• Instructions to follow
Filter the listing below, please, and copy only the lines with the word "vells".

• Dataset records
§ §
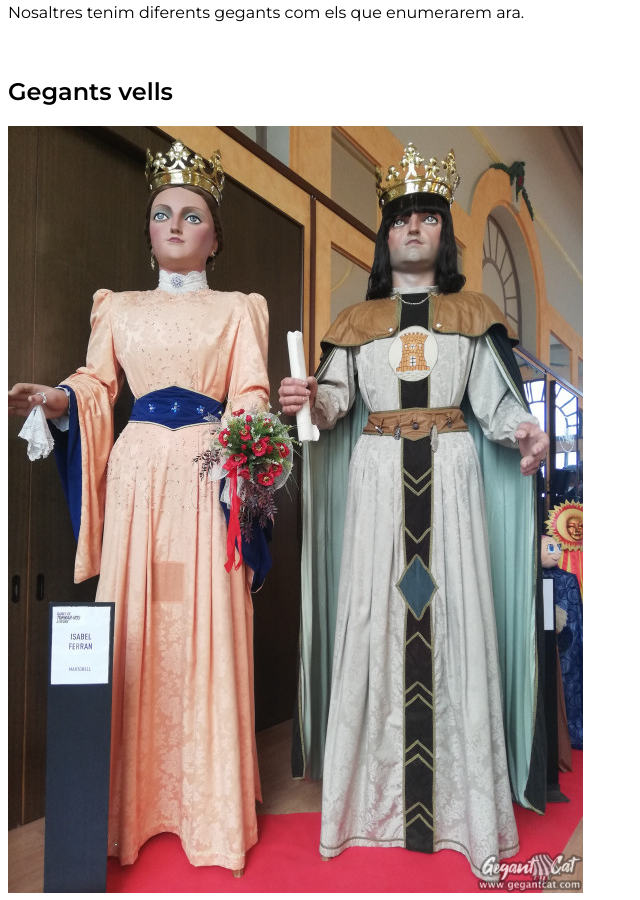
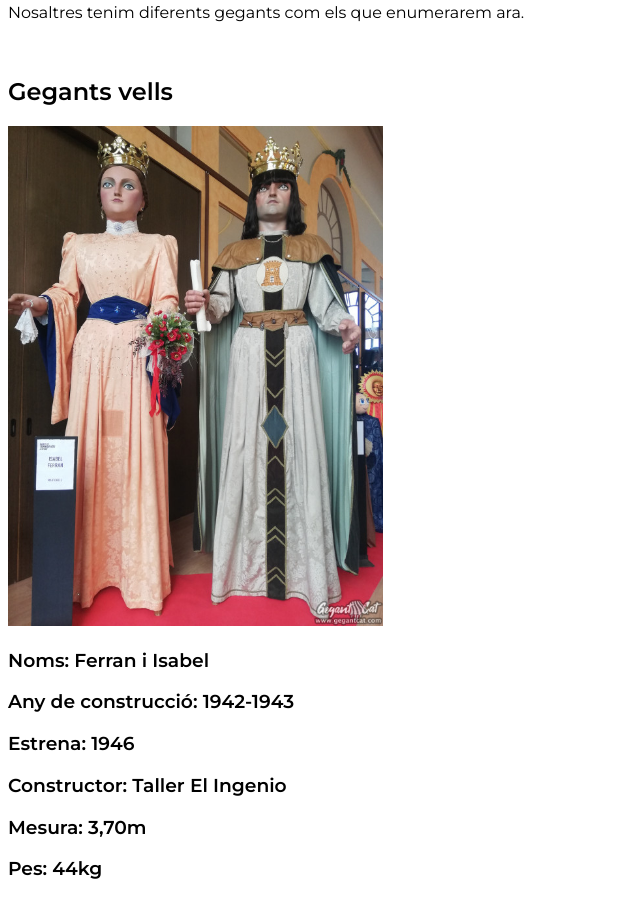
Before and after one commit to AlexRG2010/alexrg2010.github.io, a plain HTML site: page Gegants_Martorell/index.html in a window 1280 px wide. Shown: the part 1794-2694 px from the top of the page, without its empty margins (0-640 px from the left). Drawn offline with Linux system fonts and the light colour scheme.

Commit message:
index 0.9.2

```diff
--- a/Gegants_Martorell/index.html
+++ b/Gegants_Martorell/index.html
@@ -23,7 +23,7 @@
             <p>Nosaltres tenim diferents gegants com els que enumerarem ara.</p>
     <br>
             <h2>Gegants vells</h2>
-                <a href="https://gegantcat.com/fitxa/gegants-vells-de-martorell"><img src="img/Ferran i Isabel.jpg" alt=""></a>
+            <img src="img/Ferran i Isabel.jpg" alt="Ferran i Isabel" height="500">
                 <h3>Noms: Ferran i Isabel</h3>
                 <h3>Any de construcció: 1942-1943</h3>
                 <h3>Estrena: 1946</h3>
```
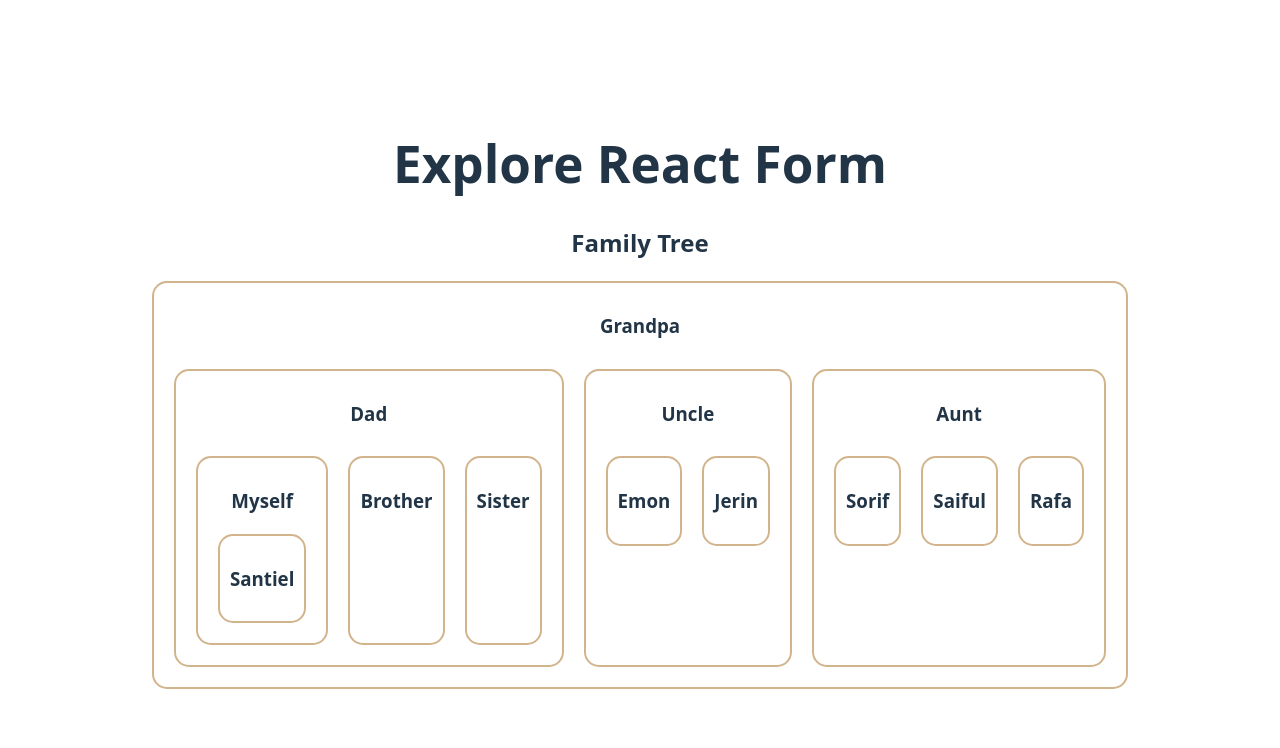
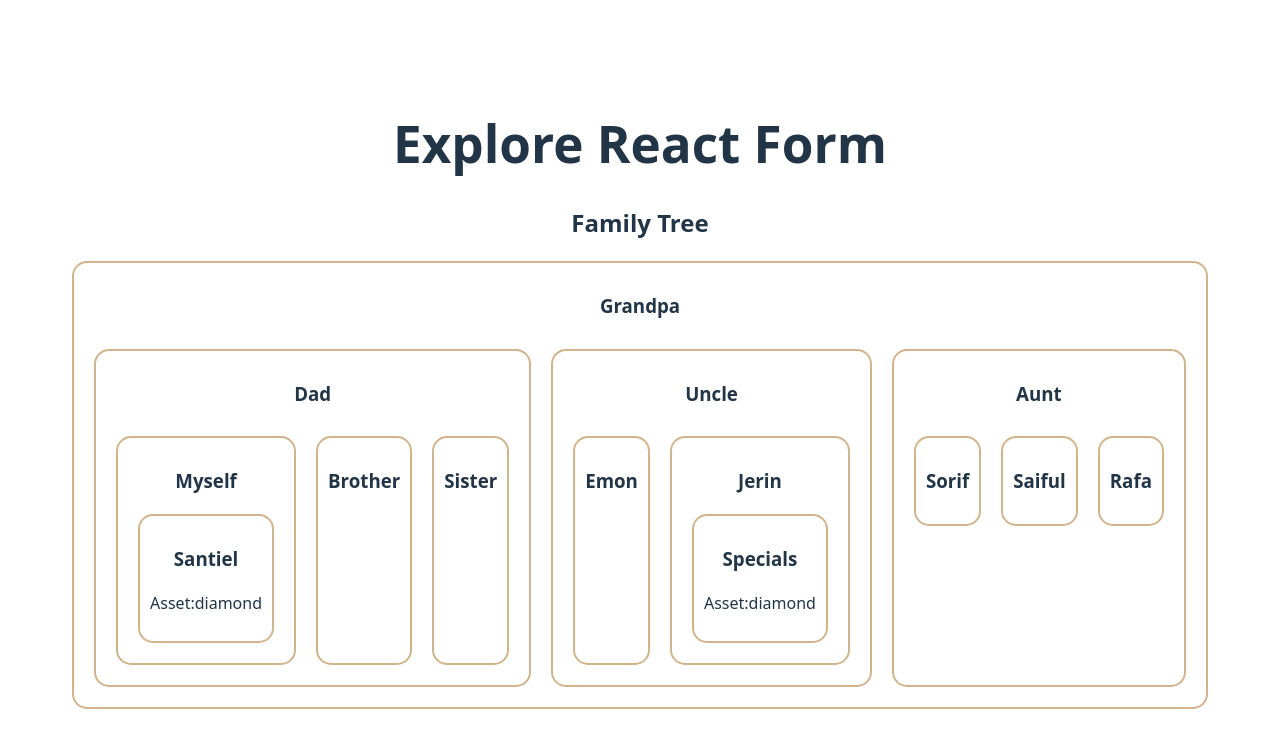
Before and after one commit to nextbit-arifrehman/Explore-React-Form, a React (Vite) app: page / in a window 1280 px wide. Shown: the top 748 px of the page. Built offline with nearby package versions, Linux system fonts and the light colour scheme.

Commit message:
Family Treee Trail End

```diff
--- a/src/Component/FamilyTree/MyFamily/Myself.jsx
+++ b/src/Component/FamilyTree/MyFamily/Myself.jsx
@@ -1,12 +1,12 @@
 import React from 'react';
 import Special from '../Special/Special';
 
-const Myself = () => {
+const Myself = ({asset}) => {
     return (
         <div>
             <h3>Myself</h3>
             <section>
- <Special name='Santiel'></Special>
+ <Special asset={asset} name='Santiel'></Special>
 
 
             </section>
--- a/src/Component/FamilyTree/RootGandpa/FamilyTree.jsx
+++ b/src/Component/FamilyTree/RootGandpa/FamilyTree.jsx
@@ -3,10 +3,11 @@ import Grandpa from './Grandpa';
 import Father from './Father';
 
 const FamilyTree = () => {
+    const asset ='diamond';
     return (
         <div className='family-tree'>
            <h2>Family Tree</h2>
-           <Grandpa></Grandpa>
+           <Grandpa asset={asset}></Grandpa>
         </div>
     );
 };
--- a/src/Component/FamilyTree/RootGandpa/Father.jsx
+++ b/src/Component/FamilyTree/RootGandpa/Father.jsx
@@ -3,7 +3,7 @@ import Myself from '../MyFamily/Myself';
 import Brother from '../MyFamily/Brother';
 import Sister from '../MyFamily/Sister';
 
-const Father = () => {
+const Father = ({asset}) => {
     return (
         <div>
 
@@ -11,7 +11,7 @@ const Father = () => {
 
          <section className='flex'>
 
-          <Myself></Myself>
+          <Myself asset={asset}></Myself>
           <Brother></Brother>
           <Sister></Sister>
 
--- a/src/Component/FamilyTree/RootGandpa/Grandpa.jsx
+++ b/src/Component/FamilyTree/RootGandpa/Grandpa.jsx
@@ -4,16 +4,16 @@ import Uncle from './Uncle';
 import Aunt from './Aunt';
 import './FamilyTree.css';
 
-const Grandpa = () => {
+const Grandpa = ({asset}) => {
 
-    const asset ='diamond';
+
 
     return (
         <div>
             <h3>Grandpa</h3>
             <section className='flex'>
-                <Father></Father>
-                <Uncle></Uncle>
+                <Father asset={asset}></Father>
+                <Uncle asset={asset}></Uncle>
                 <Aunt></Aunt>
             </section>
         </div>
--- a/src/Component/FamilyTree/RootGandpa/Uncle.jsx
+++ b/src/Component/FamilyTree/RootGandpa/Uncle.jsx
@@ -1,13 +1,13 @@
 import React from 'react';
 import Cousin from '../UncleFamily/Cousin';
 
-const Uncle = () => {
+const Uncle = ({asset}) => {
     return (
         <div>
             <h3>Uncle</h3>
             <section className='flex'>
              <Cousin name='Emon'></Cousin>
-             <Cousin name='Jerin'></Cousin>
+             <Cousin asset={asset} name='Jerin'></Cousin>
              {/* <Cousin name='Shimu'></Cousin> */}
             </section>
         </div>
--- a/src/Component/FamilyTree/Special/Special.jsx
+++ b/src/Component/FamilyTree/Special/Special.jsx
@@ -1,9 +1,10 @@
 import React from 'react';
 
-const Special= ({name}) => {
+const Special= ({name ,asset}) => {
     return (
         <div>
           <h3>{name}</h3>
+          <p>Asset:{asset}</p>
         </div>
     );
 };
--- a/src/Component/FamilyTree/UncleFamily/Cousin.jsx
+++ b/src/Component/FamilyTree/UncleFamily/Cousin.jsx
@@ -1,9 +1,13 @@
 import React from 'react';
+import Special from '../Special/Special';
 
-const Cousin = ({name}) => {
+const Cousin = ({name,asset}) => {
     return (
         <div>
             <h3>{name}</h3>
+            {
+              name ==='Jerin' && <Special asset={asset} name='Specials' ></Special>
+            }
         </div>
     );
 };
```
§ §
• Output below
             <h2>Gegants vells</h2>
-                <a href="https://gegantcat.com/fitxa/gegants-vells-de-martorell"><img src="img/Ferran i Isabel.jpg" alt=""></a>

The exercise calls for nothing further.